_DESCRIPTION OF THE TASK_.
Starting at the first line below, copy through to the last line exactly.

_DATA SHOWN_.

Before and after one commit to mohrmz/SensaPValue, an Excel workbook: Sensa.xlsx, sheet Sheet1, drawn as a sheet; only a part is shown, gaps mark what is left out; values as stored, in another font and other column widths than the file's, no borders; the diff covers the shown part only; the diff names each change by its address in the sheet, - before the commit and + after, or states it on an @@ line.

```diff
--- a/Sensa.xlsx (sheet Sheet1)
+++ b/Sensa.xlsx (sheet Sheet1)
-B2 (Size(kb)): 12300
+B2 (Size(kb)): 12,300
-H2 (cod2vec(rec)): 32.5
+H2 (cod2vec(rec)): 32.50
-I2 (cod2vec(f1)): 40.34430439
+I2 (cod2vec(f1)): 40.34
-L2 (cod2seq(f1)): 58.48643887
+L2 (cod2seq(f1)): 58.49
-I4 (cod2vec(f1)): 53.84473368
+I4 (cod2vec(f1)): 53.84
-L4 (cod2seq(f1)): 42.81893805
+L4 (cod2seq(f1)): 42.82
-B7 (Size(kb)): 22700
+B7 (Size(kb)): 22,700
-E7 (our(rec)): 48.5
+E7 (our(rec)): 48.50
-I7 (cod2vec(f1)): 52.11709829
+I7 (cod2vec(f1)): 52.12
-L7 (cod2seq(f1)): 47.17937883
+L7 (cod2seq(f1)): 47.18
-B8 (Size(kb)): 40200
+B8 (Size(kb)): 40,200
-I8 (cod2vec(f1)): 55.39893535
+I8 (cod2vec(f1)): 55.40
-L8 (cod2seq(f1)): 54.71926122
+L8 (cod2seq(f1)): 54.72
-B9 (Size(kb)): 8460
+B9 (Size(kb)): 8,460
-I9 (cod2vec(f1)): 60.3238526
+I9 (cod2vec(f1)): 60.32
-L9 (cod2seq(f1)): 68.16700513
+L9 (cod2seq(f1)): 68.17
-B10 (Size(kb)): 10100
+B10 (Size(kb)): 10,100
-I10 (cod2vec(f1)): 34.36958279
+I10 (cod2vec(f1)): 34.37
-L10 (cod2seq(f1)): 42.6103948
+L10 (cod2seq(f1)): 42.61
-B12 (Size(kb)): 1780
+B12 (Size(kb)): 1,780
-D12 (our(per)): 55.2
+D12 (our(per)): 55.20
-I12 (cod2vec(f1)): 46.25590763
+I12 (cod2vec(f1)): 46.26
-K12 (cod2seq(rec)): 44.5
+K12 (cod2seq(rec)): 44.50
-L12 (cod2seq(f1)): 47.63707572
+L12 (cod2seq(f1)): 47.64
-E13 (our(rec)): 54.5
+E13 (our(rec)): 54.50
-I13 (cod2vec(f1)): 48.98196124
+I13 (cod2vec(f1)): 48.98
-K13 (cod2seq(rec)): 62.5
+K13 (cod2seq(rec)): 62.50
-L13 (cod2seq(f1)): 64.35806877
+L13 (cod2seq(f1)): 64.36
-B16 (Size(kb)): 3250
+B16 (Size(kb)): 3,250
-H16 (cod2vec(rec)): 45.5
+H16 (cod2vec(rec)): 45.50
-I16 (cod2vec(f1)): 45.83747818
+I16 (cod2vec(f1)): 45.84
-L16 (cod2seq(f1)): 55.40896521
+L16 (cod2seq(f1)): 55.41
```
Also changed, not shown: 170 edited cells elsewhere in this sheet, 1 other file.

_YOUR SOLUTION_.
Before and after one commit to mohrmz/SensaPValue, an Excel workbook: Sensa.xlsx, sheet Sheet1, drawn as a sheet; only a part is shown, gaps mark what is left out; values as stored, in another font and other column widths than the file's, no borders; the diff covers the shown part only; the diff names each change by its address in the sheet, - before the commit and + after, or states it on an @@ line.

```diff
--- a/Sensa.xlsx (sheet Sheet1)
+++ b/Sensa.xlsx (sheet Sheet1)
-B2 (Size(kb)): 12300
+B2 (Size(kb)): 12,300
-H2 (cod2vec(rec)): 32.5
+H2 (cod2vec(rec)): 32.50
-I2 (cod2vec(f1)): 40.34430439
+I2 (cod2vec(f1)): 40.34
-L2 (cod2seq(f1)): 58.48643887
+L2 (cod2seq(f1)): 58.49
-I4 (cod2vec(f1)): 53.84473368
+I4 (cod2vec(f1)): 53.84
-L4 (cod2seq(f1)): 42.81893805
+L4 (cod2seq(f1)): 42.82
-B7 (Size(kb)): 22700
+B7 (Size(kb)): 22,700
-E7 (our(rec)): 48.5
+E7 (our(rec)): 48.50
-I7 (cod2vec(f1)): 52.11709829
+I7 (cod2vec(f1)): 52.12
-L7 (cod2seq(f1)): 47.17937883
+L7 (cod2seq(f1)): 47.18
-B8 (Size(kb)): 40200
+B8 (Size(kb)): 40,200
-I8 (cod2vec(f1)): 55.39893535
+I8 (cod2vec(f1)): 55.40
-L8 (cod2seq(f1)): 54.71926122
+L8 (cod2seq(f1)): 54.72
-B9 (Size(kb)): 8460
+B9 (Size(kb)): 8,460
-I9 (cod2vec(f1)): 60.3238526
+I9 (cod2vec(f1)): 60.32
-L9 (cod2seq(f1)): 68.16700513
+L9 (cod2seq(f1)): 68.17
-B10 (Size(kb)): 10100
+B10 (Size(kb)): 10,100
-I10 (cod2vec(f1)): 34.36958279
+I10 (cod2vec(f1)): 34.37
-L10 (cod2seq(f1)): 42.6103948
+L10 (cod2seq(f1)): 42.61
-B12 (Size(kb)): 1780
+B12 (Size(kb)): 1,780
-D12 (our(per)): 55.2
+D12 (our(per)): 55.20
-I12 (cod2vec(f1)): 46.25590763
+I12 (cod2vec(f1)): 46.26
-K12 (cod2seq(rec)): 44.5
+K12 (cod2seq(rec)): 44.50
-L12 (cod2seq(f1)): 47.63707572
+L12 (cod2seq(f1)): 47.64
-E13 (our(rec)): 54.5
+E13 (our(rec)): 54.50
-I13 (cod2vec(f1)): 48.98196124
+I13 (cod2vec(f1)): 48.98
-K13 (cod2seq(rec)): 62.5
+K13 (cod2seq(rec)): 62.50
-L13 (cod2seq(f1)): 64.35806877
+L13 (cod2seq(f1)): 64.36
-B16 (Size(kb)): 3250
+B16 (Size(kb)): 3,250
-H16 (cod2vec(rec)): 45.5
+H16 (cod2vec(rec)): 45.50
-I16 (cod2vec(f1)): 45.83747818
+I16 (cod2vec(f1)): 45.84
-L16 (cod2seq(f1)): 55.40896521
+L16 (cod2seq(f1)): 55.41
```
Also changed, not shown: 170 edited cells elsewhere in this sheet, 1 other file.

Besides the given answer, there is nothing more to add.